Again, I loved reading your writing voice!
Thanks for reminding me of Vonnegut’s all-purpose catchphrase: “And so it goes.” And so it does.
Hope tomorrow goes better for you and yours, that you figure out just the right bribery levers to pull — though the snippets of dialogue with your kids reveal how tall this order might be. Hang in there.
We’ve succumbed to bribes as well the girls now know that if I’m on a call, lollipops and gum are free for the taking. Whatever works. I just keep telling myself that they’ll be fine on the other side of this! 🤞
Amanda, you should have a daily syndicated column on teaching or parenting or teaching AND parenting — or anything you want, because you’re HILARIOUS. I know every bit of this is real but told with your specific sense of humor and comedic timing … it’s a riot. What got me most was the balloon soccer in the hallway: “Wait, let me be more precise: balloon soccer in the hallway where we currently have all the framed artwork that we haven’t yet put up.” I can so see it .., plus asking if four minutes of recess is enough … at least you can make the rules and break ’em as you see fit!
This had me giggling and grateful (that my kids are home from college and not in grade school now). Creating a schedule during a moment where time means so little is almost a fool’s errand. Wishing you luck with your rules and timetables, but I think with your sense of humor you’ll navigate these waters beautifully!
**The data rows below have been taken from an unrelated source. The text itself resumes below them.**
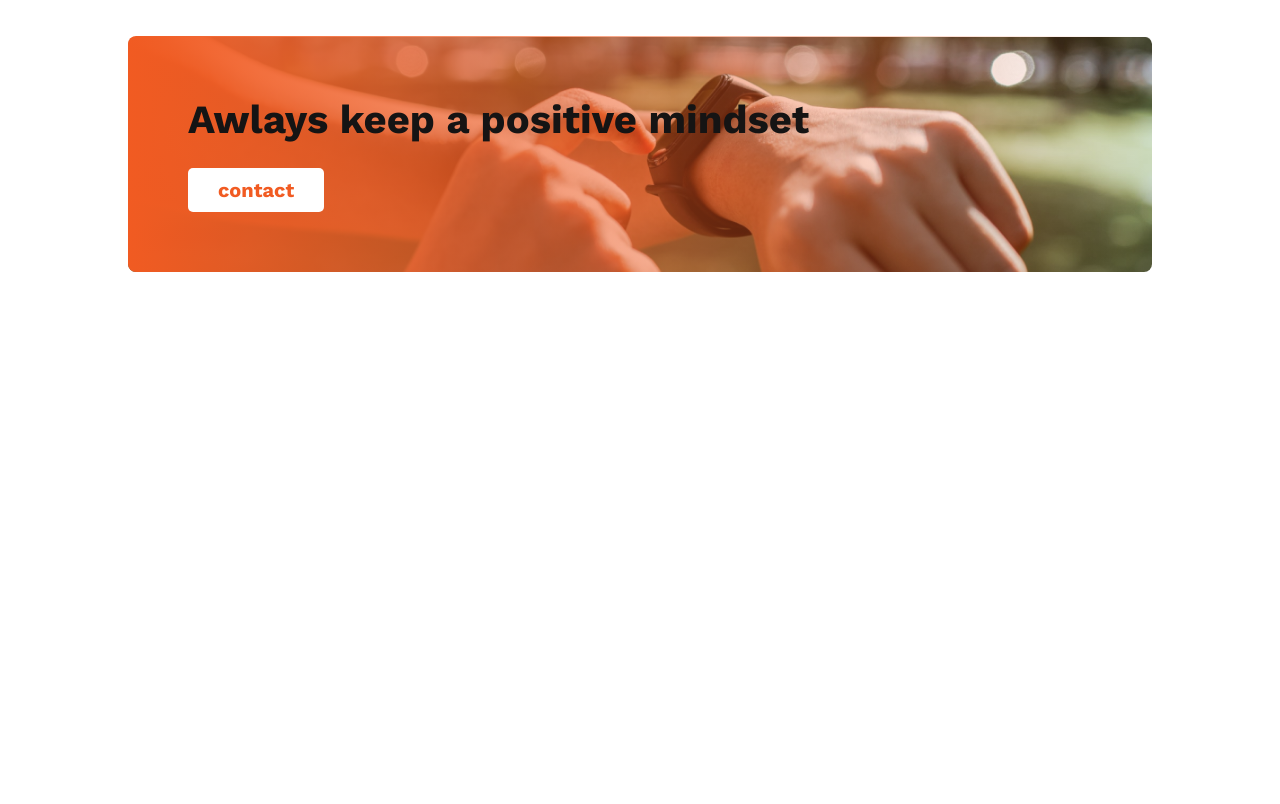
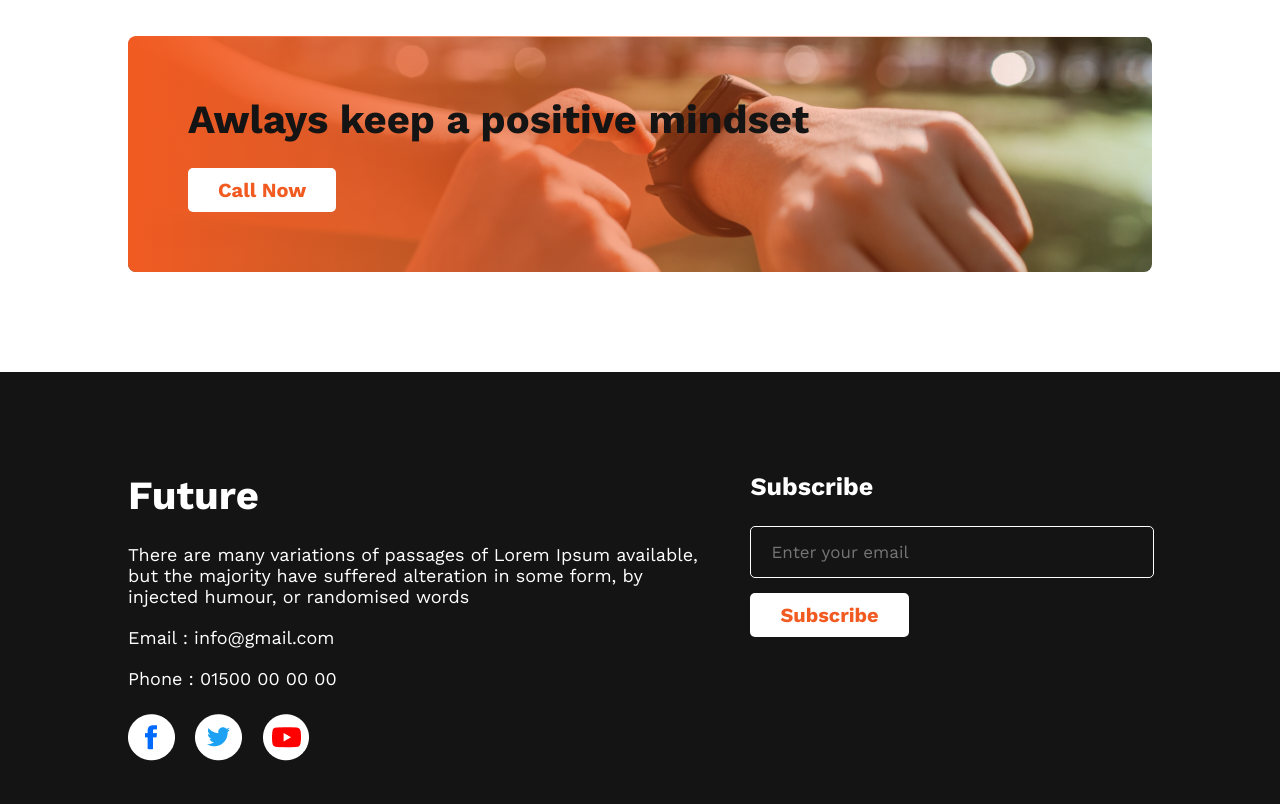
Before and after one commit to rahathossenantor/new-me, a plain HTML site: page index.html in a window 1280 px wide. Shown: the part 1996-2800 px from the top of the page. Before the commit the page ends 2368 px from the top, so only its background shows below. Drawn offline with nearby package versions, Linux system fonts and the light colour scheme.

Commit message:
footer added

```diff
--- a/index.html
+++ b/index.html
@@ -15,7 +15,7 @@
                 <h1 class="heading-title">All Thinks Are Possible If You believe</h1>
                 <p class="heading-description">There are many variations of passages of Lorem Ipsum available, but the
                     majority have suffered alteration in some form, by injected humour, or randomised words</p>
-                <button class="btn-primary"><i class="fa-solid fa-phone"></i> Contact</button>
+                <button class="btn-primary"><i class="fa-solid fa-phone"></i> Contact Us</button>
             </div>
         </section>
     </header>
@@ -67,13 +67,31 @@
 
         <section id="mindset">
             <div class="mindset-content">
-                <h2 class="section-title mindset-title">Awlays keep a positive mindset</h2>
-                <button class="btn-primary contact-btn">contact</button>
+                <h2 class="section-title margin-bottom">Awlays keep a positive mindset</h2>
+                <button class="btn-primary contact-btn">Call Now</button>
             </div>
         </section>
     </main>
     <footer>
-
+        <div class="footer-content">
+            <div class="footer-about">
+                <h2 class="section-title footer-title margin-bottom">Future</h2>
+                <p class="section-description footer-description">There are many variations of passages of Lorem Ipsum available, but the
+                    majority have suffered alteration in some form, by injected humour, or randomised words</p>
+                <p class="section-description footer-description">Email : info@gmail.com</p>
+                <p class="section-description footer-description">Phone : 01500 00 00 00</p>
+                <div class="footer-icons">
+                    <a href=""><img src="./images/icons/fb.png" alt="icon"></a>
+                    <a href=""><img src="./images/icons/twitter.png" alt="icon"></a>
+                    <a href=""><img src="./images/icons/youtube.png" alt="icon"></a>
+                </div>
+            </div>
+            <div class="footer-subscribe">
+                <h4>Subscribe</h4>
+                <input type="email" placeholder="Enter your email" name="" id="">
+                <button class="btn-primary contact-btn">Subscribe</button>
+            </div>
+        </div>
     </footer>
 </body>
 </html>
--- a/style.css
+++ b/style.css
@@ -10,7 +10,7 @@
 /* shared styles */
 #banner,
 main,
-footer {
+.footer-content {
     width: 80%;
     margin: 0px auto;
 }
@@ -176,6 +176,60 @@ header {
     border-radius: 8px;
     background: linear-gradient(90deg, #F15B22 0%, rgba(241, 91, 34, 0.00) 100%);
 }
-.mindset-title {
+
+.margin-bottom {
     margin-bottom: 25px;
 }
+
+/* footer styles */
+footer {
+    background-color: #151414;
+}
+
+.footer-content {
+    padding: 100px 0;
+    display: flex;
+    gap: 20px;
+}
+
+.footer-about {
+    width: 60%;
+}
+
+.footer-subscribe {
+    width: 40%;
+}
+
+.footer-title {
+    color: white;
+}
+
+.footer-description {
+    color: white;
+    line-height: normal;
+    font-size: 18px;
+}
+
+.footer-icons a {
+    display: inline-block;
+    margin-top: 15px;
+    padding-right: 15px;
+}
+
+.footer-subscribe h4 {
+    color: #FFF;
+    font-size: 25px;
+    font-weight: 600;
+    margin-bottom: 25px;
+}
+.footer-subscribe input[type="email"] {
+    display: block;
+    width: 90%;
+    padding: 15px 20px;
+    margin-bottom: 15px;
+    font-size: 17px;
+    background-color: #151414;
+    color: #FFF;
+    border: 1px solid #FFF;
+    border-radius: 5px;
+}
```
I haven’t read that one, but I’ve been thinking of Vonnegut for 2 days (or 2 years or 2 minutes). Specifically I’ve been feeling a bit Billy Pilgrim-ish. It’s as if I’ve become unstuck in time. 🙂
We started with a block scheduled and have now moved on to a “to do” list. It mostly worked today. I only had 4 interruptions during an hour long meeting! And I got a 1 hour bike ride/ skating session out of them. We’ll see how tomorrow goes. I’m with you on the
bribery! But I’m also prepared to cave.
Oh boy! I remember those days, and I daresay I am happy they are best memories. In spite of – and because of – all the tumult, it is clear that you have a wonderfully (?) vibrant, loving family, full of the chaos that life brings. Your daily struggles and your humor and wonderful gift to be reflective through it all, highlight the beauty of a mom who is right in the fray with her kids – which is just as it should be. The days are endless but the years fly by. And when they are older, they will look back on all of this with great love and fondness. – You are giving them that. Priceless.
Oh, and by the way – great post. Brings me right back there – with love 🙂
Oh yes, I fully feel every painful moment of your day, there is nothing like kids trying to take advantage of a totally new and unforeseen situation and they sure know how to play us! I like that you are in charge of the bribes, but may your future days be mostly bribe free. I had to homeschool four kids (with a proper distance curriculum) for a while and it only worked for one of them. I gave up for the rest and sent them back to school. Don’t worry I’m sure you’ll be fine!